Never liked the Porsche Panamera? We don’t blame you – as its rather hideous rear was flawed. But that’s about to change with the newly revealed version; it’s all-new – and finally, gives us a reason to see why we’d choose it over the rest of the competition. The segment in which it resides happens to boast of some of the most shapely four-door sedan forms you will have ever seen: BMW’s M6 Gran Coupe, Audi’s RS7 and the wedged Mercedes-Benz CLS63. From what appears to be seen, the competition appears brutal, but let’s dig a bit deeper into the new Panamera to see if its about to be king of the segment.

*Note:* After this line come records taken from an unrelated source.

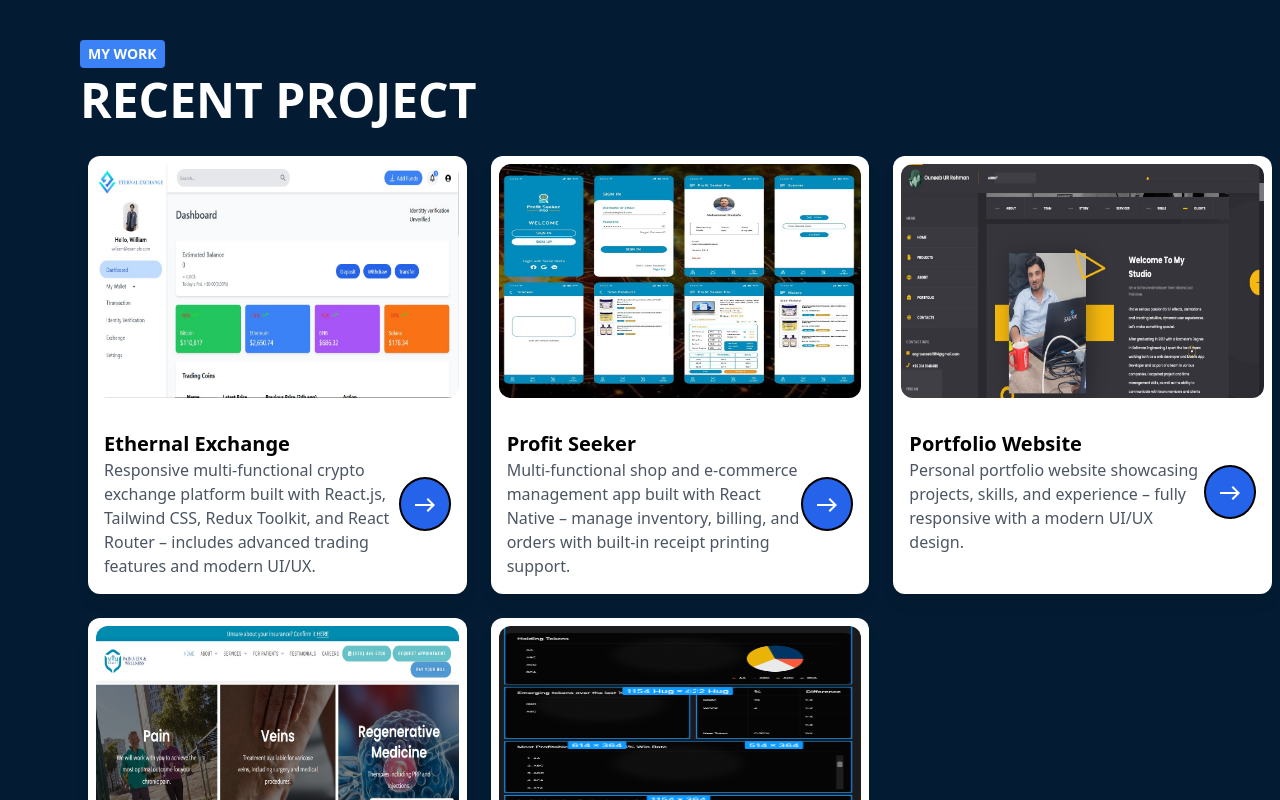
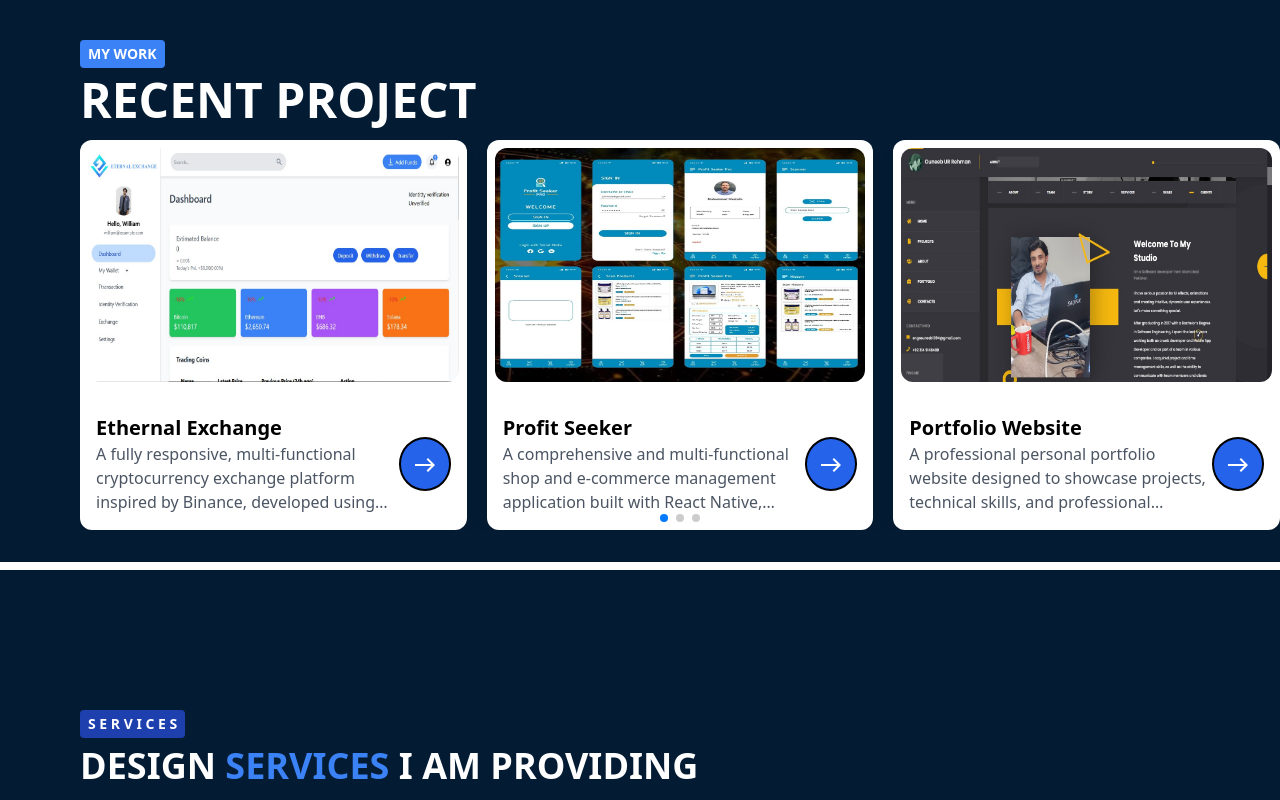
Before and after one commit to Noor-Ul-Hasanat/MyPortFolio, a React (Create React App) app: page / in a window 1280 px wide. Shown: the part 1700-2500 px from the top of the page. Built offline with nearby package versions, Linux system fonts and the light colour scheme.

Commit message:
add model for projects

```diff
--- a/package.json
+++ b/package.json
@@ -11,7 +11,8 @@
     "cra-template": "1.2.0",
     "react": "^19.0.0",
     "react-dom": "^19.0.0",
-    "react-scripts": "5.0.1"
+    "react-scripts": "5.0.1",
+    "swiper": "^11.2.7"
   },
   "scripts": {
     "start": "react-scripts start",
@@ -40,6 +41,7 @@
     ]
   },
   "devDependencies": {
+    "@tailwindcss/line-clamp": "^0.4.4",
     "autoprefixer": "^10.4.20",
     "gh-pages": "^6.3.0",
     "postcss": "^8.5.2",
--- a/src/component/Main.jsx
+++ b/src/component/Main.jsx
@@ -21,6 +21,11 @@ import bgwebdesign from '../assets/webdesign.jpg'
 import bgwebdevo from '../assets/webdevelopment.jpg'
 import bgmobdevlop from '../assets/mob-development.png'
 import bggraphics from '../assets/graphics.jpg'
+import { Swiper, SwiperSlide } from 'swiper/react';
+import { Pagination } from 'swiper/modules';
+import 'swiper/css';
+import 'swiper/css/pagination';
+import '@tailwindcss/line-clamp'
 
 // FUNCTION FOR CURSER ANIMATION
 function CursorDot() {
@@ -72,55 +77,94 @@ export default function App() {
 };
 export const Main = () => {
 
+ const [selectedProject, setSelectedProject] = useState(null);
+
+  const openModal = (project) => setSelectedProject(project);
+  const closeModal = () => setSelectedProject(null);
+
   const projects = [
     {
+        id: 1,
       title: "Ethernal Exchange",
-      description: "Responsive multi-functional crypto exchange platform built with React.js, Tailwind CSS, Redux Toolkit, and React Router – includes advanced trading features and modern UI/UX.",
+      description: "A fully responsive, multi-functional cryptocurrency exchange platform inspired by Binance, developed using modern frontend technologies including React.js, Tailwind CSS, Redux Toolkit, and React Router. The platform delivers a seamless and scalable trading experience, incorporating real-time data updates, responsive layouts, and modular component architecture.Custom hooks and form validation for user input handling Charting libraries (e.g., Chart.js or Recharts) for interactive price graphs API integration with mock REST and/or WebSocket services to simulate order book, market history, and asset prices",
       image: image1,
+      type: "Web Site",
+      language: "HTML CSS JS NODE",
+      platform: "React js",
+      country: "Pakistan",
+      url: "",
     },
     {
+        id: 2,
       title: "Profit Seeker",
-      description: "Multi-functional shop and e-commerce management app built with React Native – manage inventory, billing, and orders with built-in receipt printing support.",
+      description: "A comprehensive and multi-functional shop and e-commerce management application built with React Native, designed for both Android and iOS platforms. The app enables users to efficiently manage inventory, billing, customer orders, and product listings. It includes integrated support for thermal receipt printing, real-time order tracking, and automated stock updates. Built using Redux for state management, TypeScript for scalability, and React Navigation for seamless routing. Features include barcode scanning, offline data sync, push notifications, and integration with payment gateways, making it ideal for modern retail and shop management workflows.",
       image: image2,
+      type: "Android App",
+      language: "HTML CSS JS NODE",
+      platform: "React Native",
+      country: "Pakistan",
+      url: "",
     },
     {
+        id: 3,
       title: "Portfolio Website",
-      description: "Personal portfolio website showcasing projects, skills, and experience – fully responsive with a modern UI/UX design.",
+      description: "A professional personal portfolio website designed to showcase projects, technical skills, and professional experience. Built using React.js and styled with Tailwind CSS, the site features a clean, responsive design with smooth animations and interactive UI/UX elements. It includes dedicated sections for About Me, Projects, Services, and Contact, enhanced with Material UI icons and a custom animated cursor for a dynamic feel. The site is optimized for both desktop and mobile devices, with SEO-friendly structure, fast load times, and accessible navigation to ensure a seamless user experience across all platforms.",
       image: image3,
+      type: "Web Site",
+      language: "HTML CSS JS",
+      platform: "React js",
+      country: "Pakistan",
+      url: "",
     },
     {
+      id: 4,
       title: "mvm-Health",
-      description: "Online doctor consultation and insurance management website built with React.js – fully responsive, with real-time API calls and advanced healthcare features.",
+      description: "A comprehensive online doctor consultation and insurance management platform developed using React.js, offering real-time communication, appointment booking, and insurance eligibility checking. The application is fully responsive with a modern and intuitive UI/UX design, ensuring a seamless experience across all devices. It integrates secure API calls for real-time health data processing, patient record management, and prior authorization workflows. Built with Redux Toolkit for efficient state management, React Router for smooth navigation, and Tailwind CSS for rapid styling. The platform supports dynamic form handling, authentication, and advanced features tailored to digital healthcare workflows and insurance processes.",
       image: Image4,
+      type: "Web Site",
+      language: "HTML CSS JS NODE",
+      platform: "next js",
+      country: "Pakistan",
+      url: "",
     },
     {
+        id: 5,
       title: "Project Bae",
-     description: "Contributed to an existing React.js healthcare platform by updating key screens and integrating real-time APIs for improved functionality.",
+      description: "Actively contributed to the development and enhancement of an existing healthcare web platform built with React.js. Responsibilities included updating and optimizing multiple key screens for improved user experience, implementing new UI components, and integrating real-time APIs to fetch and display dynamic medical and insurance data. Leveraged Redux Toolkit for scalable state management and React Router for seamless navigation. Worked closely with backend APIs to ensure accurate healthcare workflows, including patient data handling and insurance eligibility checks. Focused on responsiveness, accessibility, and performance to support both patients and healthcare providers effectively.",
       image: image5,
+      type: "We Site",
+      language: "HTML CSS JS ",
+      platform: "React js",
+      country: "Pakistan",
+      url: "",
     },
   ];
 
 
   const Services = [
     {
+      id: 1,
       title: "Website Design",
       description: "Designing intuitive and aesthetic web interfaces with a focus on user experience, creativity, and modern UI/UX principles",
       bgimage: bgwebdesign,
       Icon: <BrushSharpIcon style={{ color: 'white', height: '28px', width: '28px' }} />
     },
     {
+      id: 2,
       title: "Website Development",
       description: " Building dynamic and responsive websites using modern frameworks and technologies to ensure seamless user experiences.",
       bgimage: bgwebdevo,
       Icon: <CodeSharpIcon style={{ color: 'white', height: '28px', width: '36px' }} />
     },
     {
+      id: 3,
       title: "Mobile App Development",
       description: "Creating high-performance, user-friendly mobile applications for Android and iOS using native and cross-platform solutions",
       bgimage: bgmobdevlop,
       Icon: <PhoneIphoneSharpIcon style={{ color: 'white', height: '28px', width: '28px' }} />
     },
     {
+      id: 4,
       title: "Graphics Design",
       description: "Crafting visually appealing designs, including logos, branding materials, and digital content, to enhance brand identity.",
       bgimage: bggraphics,
@@ -300,24 +344,43 @@ const handleAnimationIteration = () => {
             <h2 className="text-sm font-semibold uppercase bg-blue-500 text-white px-2 py-1 inline-block rounded">MY WORK</h2>
             <h3 className="md:text-5xl text-xl font-bold mt-2 text-white">RECENT PROJECT</h3>
           </div>
-          <div className="mt-8 grid md:grid-cols-3 gap-6 px-2">
-            {projects.map((project) => (
-              <div key={project} className="bg-white  rounded-xl overflow-hidden shadow-lg ">
-                <div className="  rounded-xl overflow-hidden p-2 h-[250px]">
+         <Swiper
+  slidesPerView={1}
+  spaceBetween={20}
+  breakpoints={{
+    640: { slidesPerView: 1.2 },
+    768: { slidesPerView: 2 },
+    1024: { slidesPerView: 3 }
+  }}
+  pagination={{ clickable: true }}
+  modules={[Pagination]}
+  className="mySwiper "
+>
+  {projects.map((project, id) => (
+    <SwiperSlide key={id}>
+      <div className="bg-white rounded-xl overflow-hidden shadow-lg mt-4">
+        <div className="rounded-xl overflow-hidden p-2 h-[250px]">
           <img src={project.image} alt={project.title} className="w-full h-full hover:scale-110 transition-transform rounded-xl" />
         </div>
-                <div className="p-4 pt-6 text-black flex ">
-                  <div className=' flex-grow'>
+        <div className="p-4 pt-6 text-black flex">
+          <div className='flex-grow'>
             <h4 className="font-bold text-xl">{project.title}</h4>
-                    <p className="text-gray-600">{project.description}</p>
+           <p className="text-gray-600 line-clamp-3" title={project.description}>
+  {project.description}
+</p>
           </div>
-                  <div className="  justify-center items-center flex">
-                    <button className=" rounded-[100%] border-2 border-black bg-blue-600 px-3 py-3"><EastIcon style={{ color: 'white' }} /></button>
+          <div className="justify-center items-center flex">
+            <button className="rounded-[100%] border-2 border-black bg-blue-600 px-3 py-3"
+            onClick={() => openModal(project)}>
+              <EastIcon style={{ color: 'white' }} />
+            </button>
           </div>
         </div>
       </div>
+    </SwiperSlide>
   ))}
-          </div>
+</Swiper>
+
         </div>
         {/* END OF PROJECTS  */}
 
@@ -410,6 +473,59 @@ const handleAnimationIteration = () => {
 
 
       </div>
+
+     {/* Modal */}
+{selectedProject && (
+  <div className="fixed inset-0 z-50 bg-black bg-opacity-50 flex items-center justify-center p-4">
+    <div className="bg-white rounded-lg p-6 max-w-6xl w-full relative overflow-hidden h-[600px]">
+      {/* Close Button */}
+      <button
+        onClick={closeModal}
+        className="absolute top-2 right-4 text-gray-500 text-xl font-bold hover:text-black"
+      >
+        ×
+      </button>
+
+      <div className="flex flex-col md:flex-row gap-6 h-full">
+        {/* Image */}
+        <div className="w-full md:w-[60%] h-full">
+          <img
+            src={selectedProject.image}
+            alt={selectedProject.title}
+            className="rounded-lg w-full h-full object-center"
+          />
+        </div>
+
+        {/* Info */}
+        <div className="w-full md:w-[40%] h-full flex flex-col justify-between">
+          <div>
+            <h2 className="text-2xl font-semibold mb-4 border-b-2 border-gray-700 py-3">{selectedProject.title}</h2>
+            <p className="text-gray-700 mb-4">{selectedProject.description}</p>
+          </div>
+
+          <ul className="text-sm text-gray-600 space-y-1 pb-8">
+            <li><strong>Type:       </strong> {selectedProject.type}</li>
+            <li><strong>Languages:  </strong> {selectedProject.language}</li>
+            <li><strong>Platform:   </strong> {selectedProject.platform}</li>
+            <li><strong>Country:    </strong> {selectedProject.country}</li>
+            <li>
+              <strong>Live URL:</strong>{" "}
+              <a
+                href={selectedProject.liveUrl}
+                target="_blank"
+                rel="noreferrer"
+                className="text-blue-600 underline"
+              >
+                {selectedProject.url}
+              </a>
+            </li>
+          </ul>
+        </div>
+      </div>
+    </div>
+  </div>
+)}
+
       {/* end of main */}
     </div>
   )
--- a/src/index.css
+++ b/src/index.css
@@ -1,3 +1,15 @@
 @tailwind base;
 @tailwind components;
 @tailwind utilities;
+
+
+.swiper-pagination-bullet {
+  @apply bg-blue-500 opacity-75;
+}
+
+.swiper-pagination-bullet-active {
+  @apply bg-blue-700 opacity-100;
+}
+.swiper-pagination {
+  @apply relative mt-4 flex justify-center;
+}
--- a/tailwind.config.js
+++ b/tailwind.config.js
@@ -24,5 +24,5 @@ module.exports = {
       },
     },
   },
-  plugins: [],
+  plugins: [require('@tailwindcss/line-clamp'),],
 };
```
Also changed, not shown: 1 other file (tests, documents, lock files or other folders). Lines whose indentation alone changed are shown as unchanged.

It’s unmistakably Porsche, the moment you set your eyes on it. The typical, sleek 911 lights at the rear, the low-slung silhouette and the lovely side-window openings. The LED headlamps look properly modern – and can also be opted for in different specifications. The new car is slightly larger dimensionally, and has been put together on the principal of the Volkswagen Group’s MSB architecture. And now with all cars fighting the rules of aerodynamics, the new Panamera clearly takes things a step above with its Transformer-like rear-spoiler that opens up interestingly at 128kph; it’s the most advanced spoiler mechanism we’ve seen on a car yet.
On the inside, the Panamera comes with an all-new touchscreen user interface on the centre console, both in the front and rear. The slender instrument cluster packs an analogue central tachometer, with TFT screens on either sides; there’s also a TFT screen just above the central console. The interiors look a lot more lush than before, with a design that seems luxurious and sporty, both. And let’s not forget the Burmester audio system.
This new ‘family Porsche’ will be available with a rear-or all-wheel-drive layout. All-new engines come in the form a 550hp 4.0-litre, twin-turbo V8 for the Panamera Turbo, a 422hp 4.0-litre V8 turbo diesel, a 440hp 2.9-litre V6 for the Panamera 4S, a 350hp 3.0-litre V6 Turbo petrol and a 3.0-litre V6 TDI. We look forward to all the Panameras coming with all-wheel-drive, with power being sent via a ZF-sourced 8-speed dual-clutch automatic. The Panamera Turbo can do a naught to 100 in just 3.8 secs, and with the Sport Chrono package – it will do it in 3.5 secs.
The new Panamera will not be cheap, targeting those customers who’ve already got a range of other sportscars at home. We can’t wait to get our hands on what is arguably going to be the fastest four-door saloon in the world.